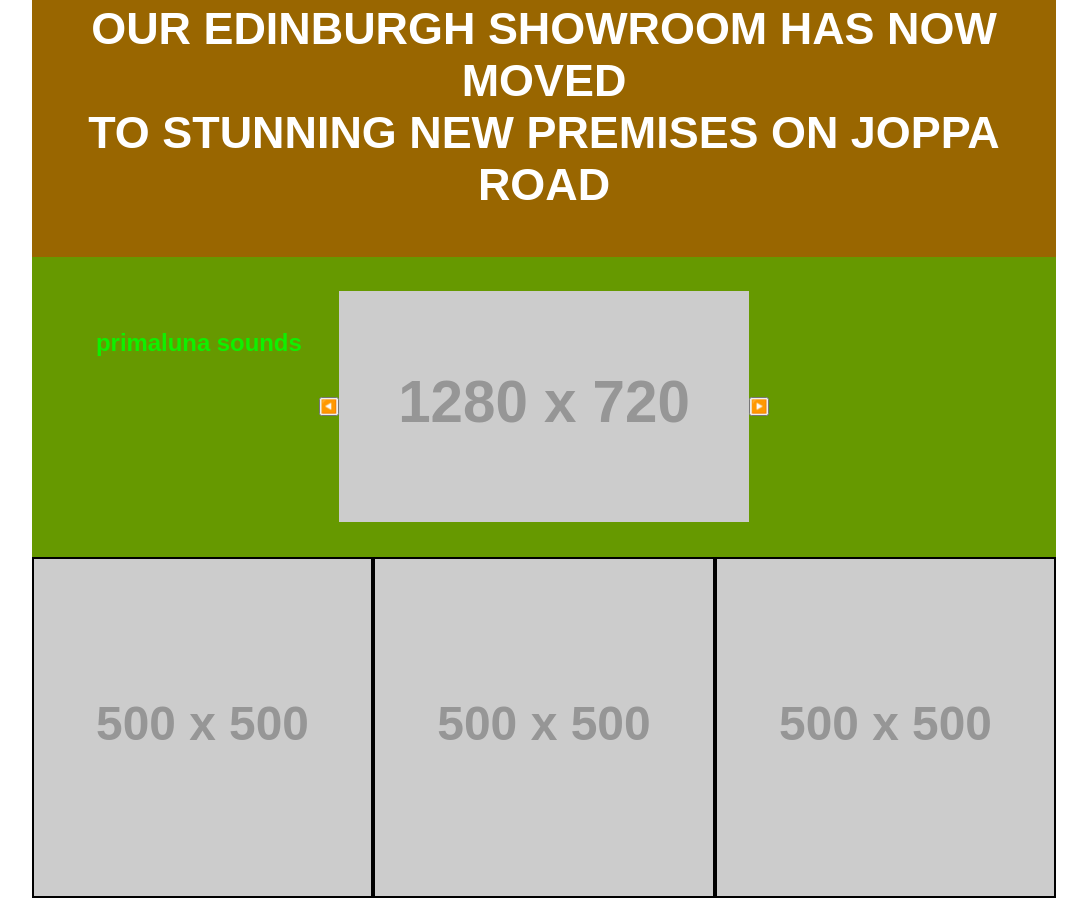
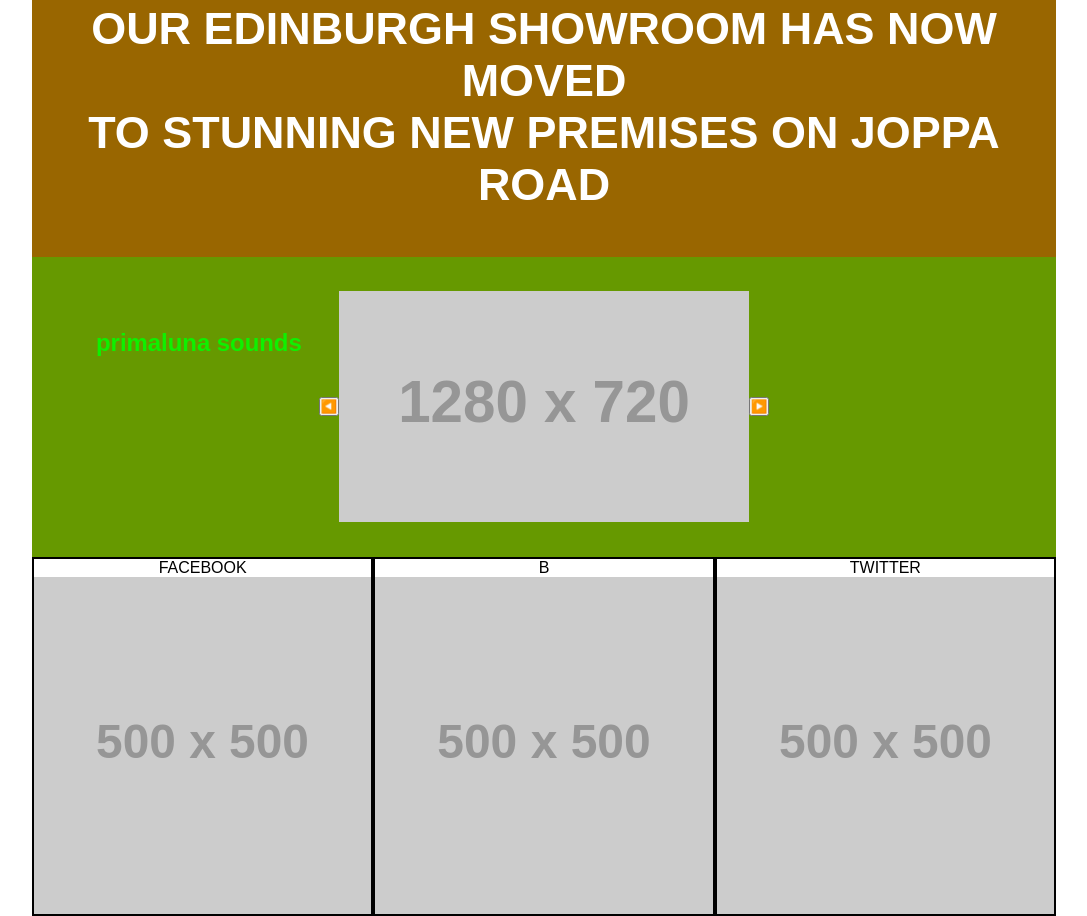
Before and after one commit to rts-cmk-wu10/hi-fi-corner-nej, a plain HTML site: page index.html in a window 1280 px wide. Shown: the part 521-1437 px from the top of the page, without its empty margins (96-1183 px from the left). Drawn offline with Linux system fonts and the light colour scheme; placeholder pictures from the web are drawn by us.

Commit message:
created Social media

```diff
--- a/index.html
+++ b/index.html
@@ -54,12 +54,15 @@
 
             <div class="hifi__social-media">
                 <div class="hifi__social-media__imgcontainer">
+                    <p class="hifi__social-media__text"> Facebook </p>
                     <img class="hifi__social-media__img" src="https://placeholder.com/500x500" alt="Facebook">
                 </div>
                 <div class="hifi__social-media__imgcontainer">
+                    <p class="hifi__social-media__text"> B </p>
                     <img class="hifi__social-media__img" src="https://placeholder.com/500x500" alt="B">
                 </div>
                 <div class="hifi__social-media__imgcontainer">
+                    <p class="hifi__social-media__text"> Twitter </p>
                     <img class="hifi__social-media__img" src="https://placeholder.com/500x500" alt="Twitter">
                 </div>
             </div>
--- a/social-media.css
+++ b/social-media.css
@@ -11,5 +11,7 @@
  }
 
  .hifi__social-media__text{
-
+    text-align: center;
+    font-family: Arial, Helvetica, sans-serif;
+    text-transform: uppercase;
  }
```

· · · · · · ·

• AIM OF THE EXERCISE:
From the listing above, copy out each line where the word "Facebook" appears.

• ANSWER BELOW:
+                    <p class="hifi__social-media__text"> Facebook </p>
                     <img class="hifi__social-media__img" src="https://placeholder.com/500x500" alt="Facebook">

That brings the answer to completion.